Modeling the respect you want from your teen is a great way to gain it from them. This can look like wanting to respect their privacy. There may be certain rules of the household, such as not having the door closed when their boyfriend or girlfriend is over. Although you still want to enforce this boundary, you can still offer them privacy.
That could look like not walking by constantly or checking in. Maybe you sneak up there with snacks or drinks as an excuse to see what they’re up to. However, you can do your own task in a different part of the house, and only check up if you think the door might be closed.
You can also show respect through being kind and caring. This could be like asking about school assignments or how their grades are doing. Rather than berate them for any bad news, thank them for sharing that information with you.
By listening and being present, and being thoughtful of your teen’s feelings, you will be showing them respect.
How to Establish Respect with Your Teen: Don’t take their attitude personal
It’s important to choose your battles and not take their attitude personally. Teens are usually going through what’s called “teenage angst” where they are trying to find their place in the world. They can feel irritated, overwhelmed, depressed, anxious, or more. It will have an effect on their mood.
When you get a snappy response or eye roll from your teen, understand it’s because they have something going on. Keep your cool, and see if you can connect again at a later time when they may not be feeling the same.
Instead of providing them with the same attitude back, you can try saying something along the lines of, “I can see that you’re not feeling great right now. We can try to talk again later. Let me know if I can do anything to help you.”
By keeping the peace and modeling the behavior you wish to see in your teen, they will be better able to reflect on what they are currently doing. By not taking it personally, you won’t experience any overthinking or frustration. You will be at peace knowing that you tried to connect, but it just wasn’t the right time.
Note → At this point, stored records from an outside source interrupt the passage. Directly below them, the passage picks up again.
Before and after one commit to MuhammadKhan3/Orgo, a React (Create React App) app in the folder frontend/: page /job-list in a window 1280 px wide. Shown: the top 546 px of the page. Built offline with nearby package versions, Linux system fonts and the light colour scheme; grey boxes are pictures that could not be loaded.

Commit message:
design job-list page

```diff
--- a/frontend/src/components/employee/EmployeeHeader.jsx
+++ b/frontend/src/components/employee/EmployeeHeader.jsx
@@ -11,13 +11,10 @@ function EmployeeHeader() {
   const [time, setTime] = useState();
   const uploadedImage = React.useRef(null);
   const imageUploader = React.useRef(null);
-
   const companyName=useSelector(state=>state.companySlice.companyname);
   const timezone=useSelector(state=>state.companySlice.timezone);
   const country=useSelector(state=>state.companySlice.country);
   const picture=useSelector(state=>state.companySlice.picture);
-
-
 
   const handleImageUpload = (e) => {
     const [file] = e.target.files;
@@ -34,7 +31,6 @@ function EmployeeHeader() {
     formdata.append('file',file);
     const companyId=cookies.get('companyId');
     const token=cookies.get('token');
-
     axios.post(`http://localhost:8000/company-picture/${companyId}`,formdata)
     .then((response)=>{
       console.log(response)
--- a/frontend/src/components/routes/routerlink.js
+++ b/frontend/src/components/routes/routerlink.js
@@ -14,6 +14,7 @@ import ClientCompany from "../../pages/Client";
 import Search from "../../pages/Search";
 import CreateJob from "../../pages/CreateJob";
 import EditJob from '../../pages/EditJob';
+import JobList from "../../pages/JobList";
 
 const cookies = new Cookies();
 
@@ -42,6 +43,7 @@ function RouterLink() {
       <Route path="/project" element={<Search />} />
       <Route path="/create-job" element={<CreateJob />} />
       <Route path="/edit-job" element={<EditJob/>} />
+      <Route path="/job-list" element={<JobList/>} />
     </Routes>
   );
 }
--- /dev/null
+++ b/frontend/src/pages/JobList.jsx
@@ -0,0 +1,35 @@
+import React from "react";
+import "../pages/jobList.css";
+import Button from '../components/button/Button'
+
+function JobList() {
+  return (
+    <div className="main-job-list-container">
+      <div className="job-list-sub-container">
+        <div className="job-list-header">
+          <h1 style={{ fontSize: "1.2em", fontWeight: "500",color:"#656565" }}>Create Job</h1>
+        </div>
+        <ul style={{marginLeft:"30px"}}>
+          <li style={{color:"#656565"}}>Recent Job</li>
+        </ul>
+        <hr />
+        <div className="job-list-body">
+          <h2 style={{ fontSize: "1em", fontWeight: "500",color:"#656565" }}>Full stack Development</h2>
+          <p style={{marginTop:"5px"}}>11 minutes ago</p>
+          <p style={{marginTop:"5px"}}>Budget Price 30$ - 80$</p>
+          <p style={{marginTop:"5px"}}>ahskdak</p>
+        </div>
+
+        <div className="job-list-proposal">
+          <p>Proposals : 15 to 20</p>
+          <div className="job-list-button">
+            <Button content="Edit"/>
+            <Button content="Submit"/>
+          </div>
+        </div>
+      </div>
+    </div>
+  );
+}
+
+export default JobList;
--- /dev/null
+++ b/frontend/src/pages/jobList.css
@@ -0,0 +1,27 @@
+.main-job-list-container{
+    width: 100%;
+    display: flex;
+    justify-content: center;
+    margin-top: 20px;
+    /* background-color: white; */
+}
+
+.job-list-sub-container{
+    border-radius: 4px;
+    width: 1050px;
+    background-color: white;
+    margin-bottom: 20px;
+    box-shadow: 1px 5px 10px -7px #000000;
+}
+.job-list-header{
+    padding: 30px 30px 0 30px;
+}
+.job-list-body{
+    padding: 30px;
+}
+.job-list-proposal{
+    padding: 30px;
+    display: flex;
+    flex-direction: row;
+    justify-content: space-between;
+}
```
At the end of the day, if you feel you are still struggling to establish respect with your teen, consider seeing a therapist for support. Through teen therapy or family therapy, they will be able to understand and validate everyone’s needs and concerns. Therapy is a great idea to create a safe space to talk about difficult subjects and to hear each other out in a positive way.